* _Exercise prompt_
Copy all lines in the data that contain the string "fontSize".

[Start of Attachment]

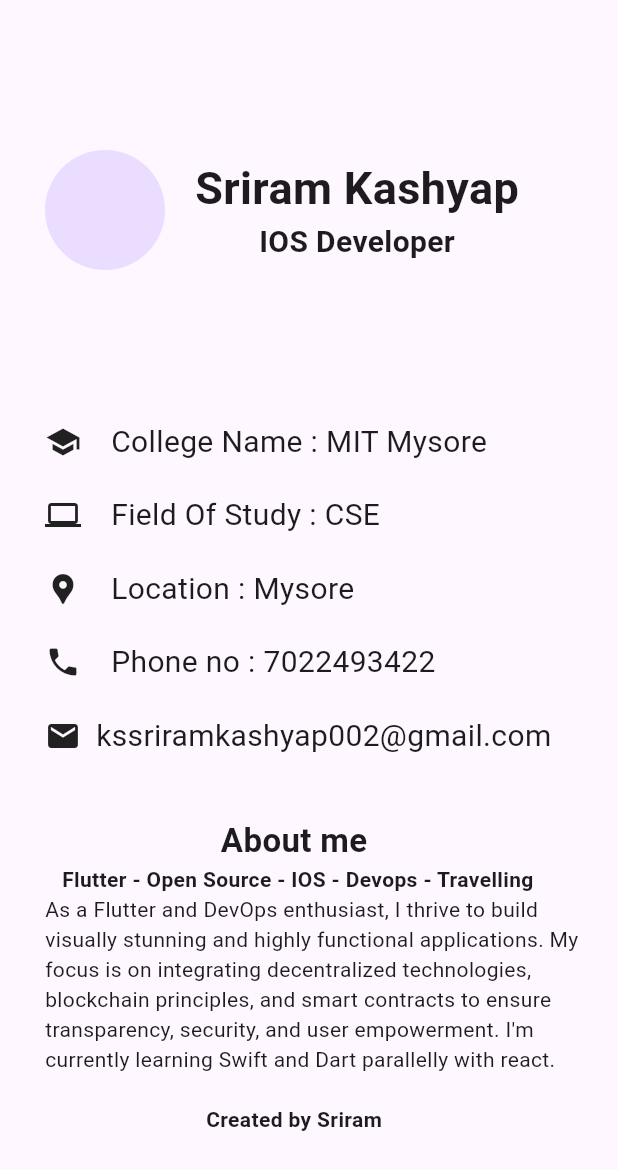
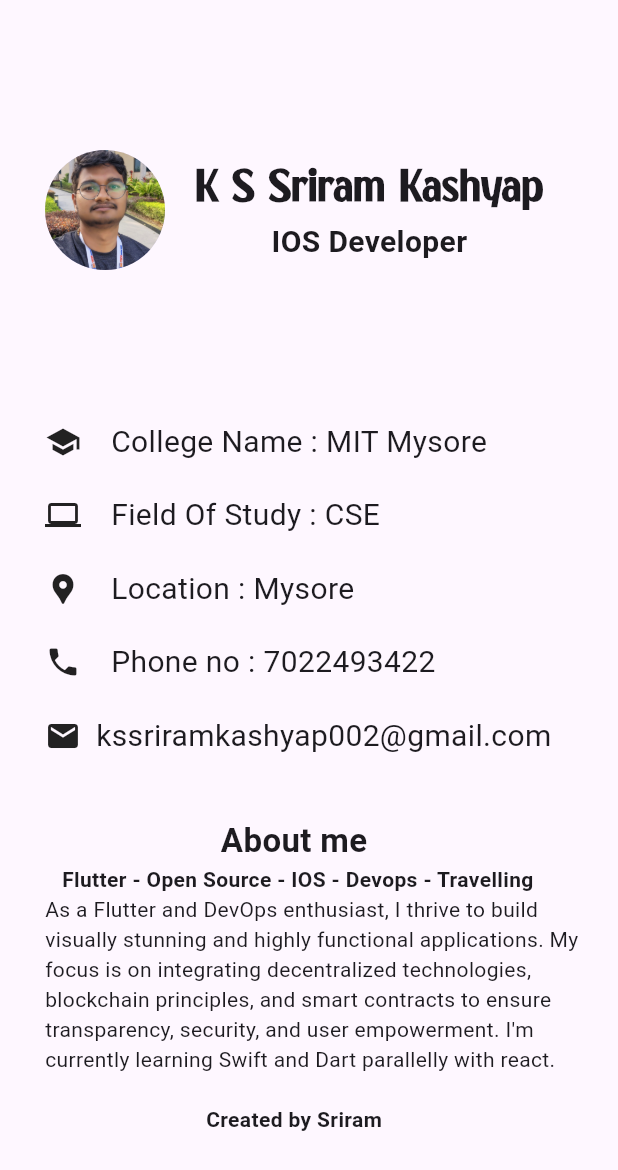
Before and after one commit to Sriramkashyapks/Flutter_Pcard, a Flutter app: the screen it shows after launch, on a phone screen of 412 x 824 dp. Shown: the top 1170 px of the screen. Run offline on Flutter 3.47's test engine with Material 3 defaults, Android fonts, the phone set to English and light mode, and no system bars.

Commit message:
Updated the font style and added ,my picture

```diff
--- a/lib/main.dart
+++ b/lib/main.dart
@@ -19,16 +19,16 @@ class Home extends StatelessWidget {
             Row(
               children: <Widget>[
                 CircleAvatar(
-                  radius: 40,
+                  radius: 40, backgroundImage: AssetImage("images/Sriram.jpg"),
                 ),
                 Padding(
                   padding: const EdgeInsets.only(left: 20.0),
                   child: Column(
                     children: <Widget>[
                       Text(
-                        "Sriram Kashyap",
+                        "K S Sriram Kashyap",
                         style: TextStyle(
-                            fontSize: 30, fontWeight: FontWeight.bold),
+                            fontSize: 30, fontFamily: "Velvetta", fontWeight: FontWeight.bold),
                       ),
                       Text(
                         "IOS Developer",
```
Also changed, not shown: pubspec.yaml (+6 -6 lines), font/Velvetta-x36E5.otf (added), images/Sriram.jpg (added), 1 other file.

[End of Attachment]

* _Written response_
-                            fontSize: 30, fontWeight: FontWeight.bold),
+                            fontSize: 30, fontFamily: "Velvetta", fontWeight: FontWeight.bold),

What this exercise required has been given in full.